> Required work: Look through the entries below for the string "strong", and copy each line where it is found.

>>>

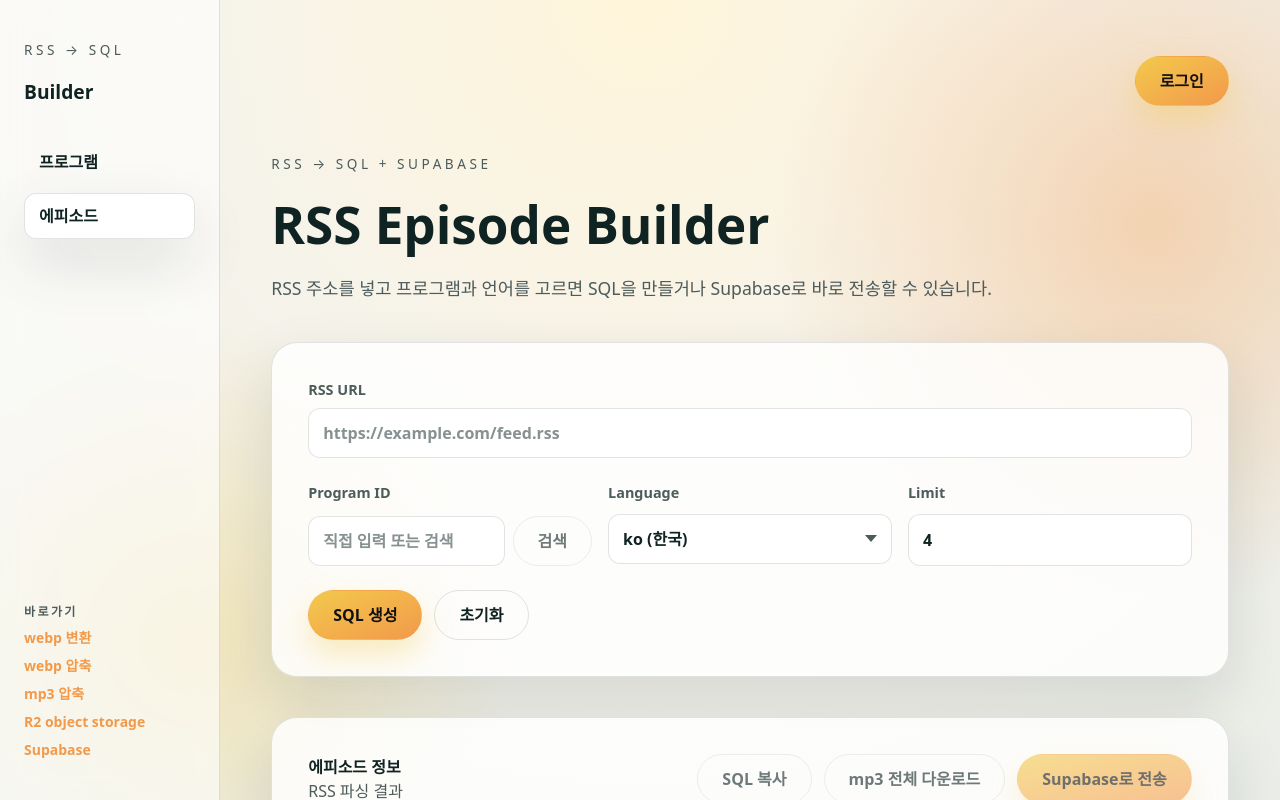
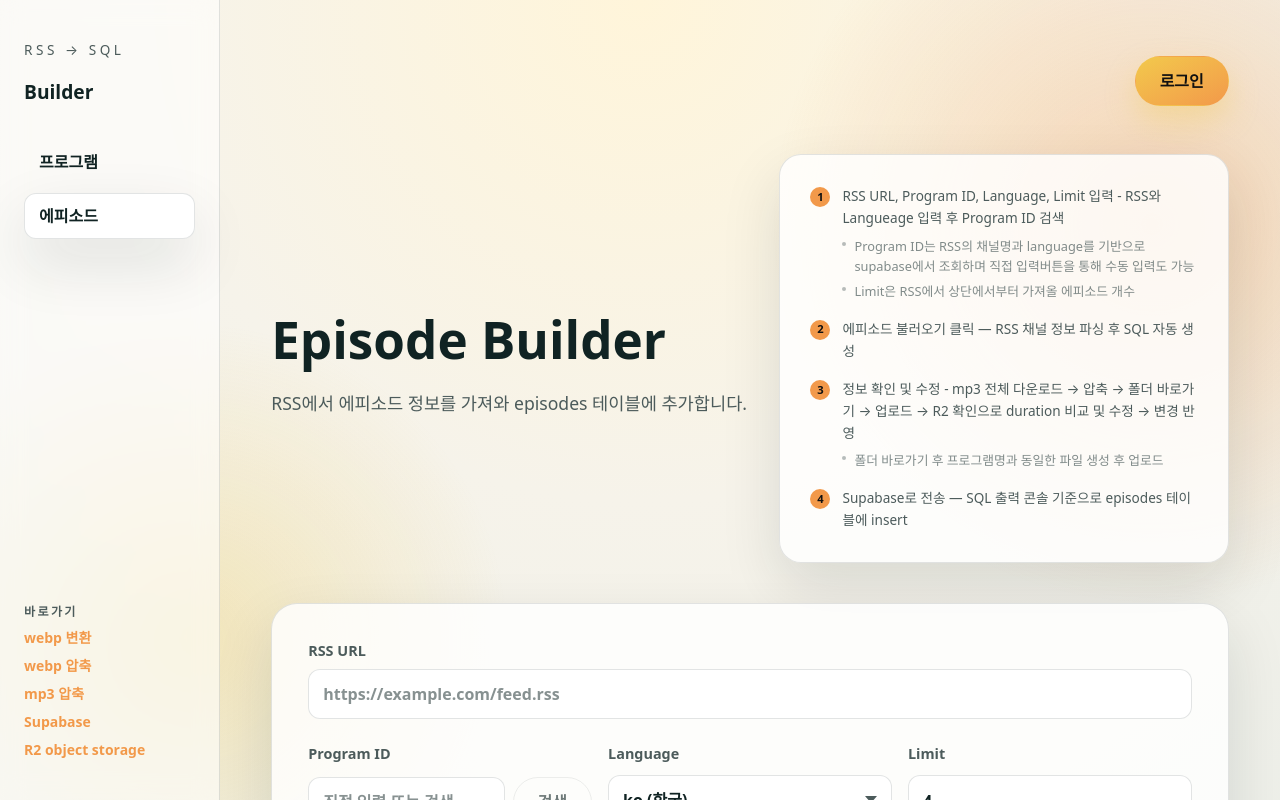
Before and after one commit to CarLifeContentBusinessDev/RSS-Reader, a React (Vite) app: page / in a window 1280 px wide. Shown: the top 800 px of the page. Built offline with nearby package versions, Linux system fonts and the light colour scheme; a web font is replaced by a local one.

Commit message:
feat: 가이드 작성

```diff
--- a/src/components/Sidebar.tsx
+++ b/src/components/Sidebar.tsx
@@ -67,19 +67,19 @@ const Sidebar = () => {
           </a>
           <a
             className="text-sm font-semibold text-accent-strong transition hover:text-accent "
+            href="https://supabase.com/dashboard/project/newreozzmyijevbnjwul"
+            target="_blank"
+            rel="noreferrer"
+          >
+            Supabase
+          </a>
+          <a
+            className="text-sm font-semibold text-accent-strong transition hover:text-accent "
             href="https://dash.cloudflare.com/194031f1919f524b4ecbf1ad3c5f60f9/r2/default/buckets/pickle-demo"
             target="_blank"
             rel="noreferrer"
           >
             R2 object storage
-          </a>
-          <a
-            className="text-sm font-semibold text-accent-strong transition hover:text-accent "
-            href="https://supabase.com/dashboard/project/newreozzmyijevbnjwul"
-            target="_blank"
-            rel="noreferrer"
-          >
-            Supabase
           </a>
         </div>
       </div>
--- a/src/pages/EpisodesPage.tsx
+++ b/src/pages/EpisodesPage.tsx
@@ -417,18 +417,67 @@ const EpisodesPage = ({
 
   return (
     <>
-      <header className="grid gap-8 ">
+      <header className="flex gap-8 items-center">
         <div>
-          <p className="mb-3 text-[0.85rem] uppercase tracking-[0.26em] text-ink-muted">
-            RSS → SQL + Supabase
-          </p>
           <h1 className="mb-3 text-[clamp(2.6rem,4vw,4.2rem)]">
-            RSS Episode Builder
+            Episode Builder
           </h1>
           <p className="text-[1.1rem] text-ink-muted">
-            RSS 주소를 넣고 프로그램과 언어를 고르면 SQL을 만들거나 Supabase로
-            바로 전송할 수 있습니다.
+            RSS에서 에피소드 정보를 가져와 episodes 테이블에 추가합니다.
           </p>
+        </div>
+        <div className="flex-1">
+          <div className="bg-panel rounded-[22px] p-[1.9rem] grid gap-4 border border-panel-border shadow-panel animate-[floatIn_0.8s_ease-out]">
+            {[
+              {
+                step: "1",
+                text: "RSS URL, Program ID, Language, Limit 입력 - RSS와 Langueage 입력 후 Program ID 검색",
+                details: [
+                  "Program ID는 RSS의 채널명과 language를 기반으로 supabase에서 조회하며 직접 입력버튼을 통해 수동 입력도 가능",
+                  "Limit은 RSS에서 상단에서부터 가져올 에피소드 개수",
+                ],
+              },
+              {
+                step: "2",
+                text: "에피소드 불러오기 클릭 — RSS 채널 정보 파싱 후 SQL 자동 생성",
+              },
+              {
+                step: "3",
+                text: "정보 확인 및 수정 - mp3 전체 다운로드 → 압축 → 폴더 바로가기 → 업로드 → R2 확인으로 duration 비교 및 수정 → 변경 반영",
+                details: [
+                  "폴더 바로가기 후 프로그램명과 동일한 파일 생성 후 업로드",
+                ],
+              },
+              {
+                step: "4",
+                text: "Supabase로 전송 — SQL 출력 콘솔 기준으로 episodes 테이블에 insert",
+              },
+            ].map(({ step, text, details }) => (
+              <div key={step} className="flex items-start gap-3">
+                <span className="mt-0.5 flex h-5 w-5 shrink-0 items-center justify-center rounded-full bg-accent-strong text-[0.7rem] font-bold text-[#111]">
+                  {step}
+                </span>
+                <div className="grid gap-1.5">
+                  <p className="m-0 text-[0.85rem] leading-relaxed text-ink-muted">
+                    {text}
+                  </p>
+                  {details && (
+                    <ul className="m-0 grid gap-1 pl-0">
+                      {details.map((d) => (
+                        <li
+                          key={d}
+                          className="flex items-start gap-2 text-[0.8rem] leading-relaxed text-ink-muted/70"
+                        >
+                          <span className="mt-1.5 h-1 w-1 shrink-0 rounded-full bg-ink-muted/40" />
+                          {d}
+                        </li>
+                      ))}
+                    </ul>
+                  )}
+                </div>
+              </div>
+            ))}
+          </div>
         </div>
       </header>
 
@@ -524,7 +573,7 @@ const EpisodesPage = ({
               type="submit"
               disabled={isLoading}
             >
-              {isLoading ? "처리 중..." : "SQL 생성"}
+              {isLoading ? "처리 중..." : "에피소드 불러오기"}
             </button>
             <button
               className={ghostButtonClass}
--- a/src/pages/ProgramsPage.tsx
+++ b/src/pages/ProgramsPage.tsx
@@ -408,17 +408,63 @@ const ProgramsPage = ({
 
   return (
     <>
-      <header className="grid gap-8 ">
+      <header className="flex gap-8 items-center">
         <div>
-          <p className="mb-3 text-[0.85rem] uppercase tracking-[0.26em] text-ink-muted">
-            RSS → SQL + Supabase
-          </p>
           <h1 className="mb-3 text-[clamp(2.6rem,4vw,4.2rem)]">
             Program Builder
           </h1>
           <p className="text-[1.1rem] text-ink-muted">
             RSS에서 채널 정보를 가져와 programs 테이블에 추가합니다.
           </p>
+        </div>
+        <div className="flex-1">
+          <div className="bg-panel rounded-[22px] p-[1.9rem] grid gap-4 border border-panel-border shadow-panel animate-[floatIn_0.8s_ease-out]">
+            {[
+              {
+                step: "1",
+                text: "RSS URL, Type, Language 입력 — Category / Broadcasting ID는 Language 기준으로 자동 조회 (선택 사항)",
+              },
+              {
+                step: "2",
+                text: "프로그램 불러오기 클릭 — RSS 채널 정보 파싱 후 SQL 자동 생성",
+              },
+              {
+                step: "3",
+                text: "정보 확인 및 수정 — 이미지 다운로드 → 변환/압축 → R2 폴더 바로가기 → 업로드 → R2 확인 → 변경 반영",
+                details: [
+                  "이미지 다운 실패 시 원본 보기 버튼으로 직접 다운로드",
+                ],
+              },
+              {
+                step: "4",
+                text: "Supabase로 전송 — SQL 출력 콘솔 기준으로 programs 테이블에 insert",
+              },
+            ].map(({ step, text, details }) => (
+              <div key={step} className="flex items-start gap-3">
+                <span className="mt-0.5 flex h-5 w-5 shrink-0 items-center justify-center rounded-full bg-accent-strong text-[0.7rem] font-bold text-[#111]">
+                  {step}
+                </span>
+                <div className="grid gap-1.5">
+                  <p className="m-0 text-[0.85rem] leading-relaxed text-ink-muted">
+                    {text}
+                  </p>
+                  {details && (
+                    <ul className="m-0 grid gap-1 pl-0">
+                      {details.map((d) => (
+                        <li
+                          key={d}
+                          className="flex items-start gap-2 text-[0.8rem] leading-relaxed text-ink-muted/70"
+                        >
+                          <span className="mt-1.5 h-1 w-1 shrink-0 rounded-full bg-ink-muted/40" />
+                          {d}
+                        </li>
+                      ))}
+                    </ul>
+                  )}
+                </div>
+              </div>
+            ))}
+          </div>
         </div>
       </header>
 
```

<<<

> Exercise result:
             className="text-sm font-semibold text-accent-strong transition hover:text-accent "
+            className="text-sm font-semibold text-accent-strong transition hover:text-accent "
-            className="text-sm font-semibold text-accent-strong transition hover:text-accent "
+                <span className="mt-0.5 flex h-5 w-5 shrink-0 items-center justify-center rounded-full bg-accent-strong text-[0.7rem] font-bold text-[#111]">
+                <span className="mt-0.5 flex h-5 w-5 shrink-0 items-center justify-center rounded-full bg-accent-strong text-[0.7rem] font-bold text-[#111]">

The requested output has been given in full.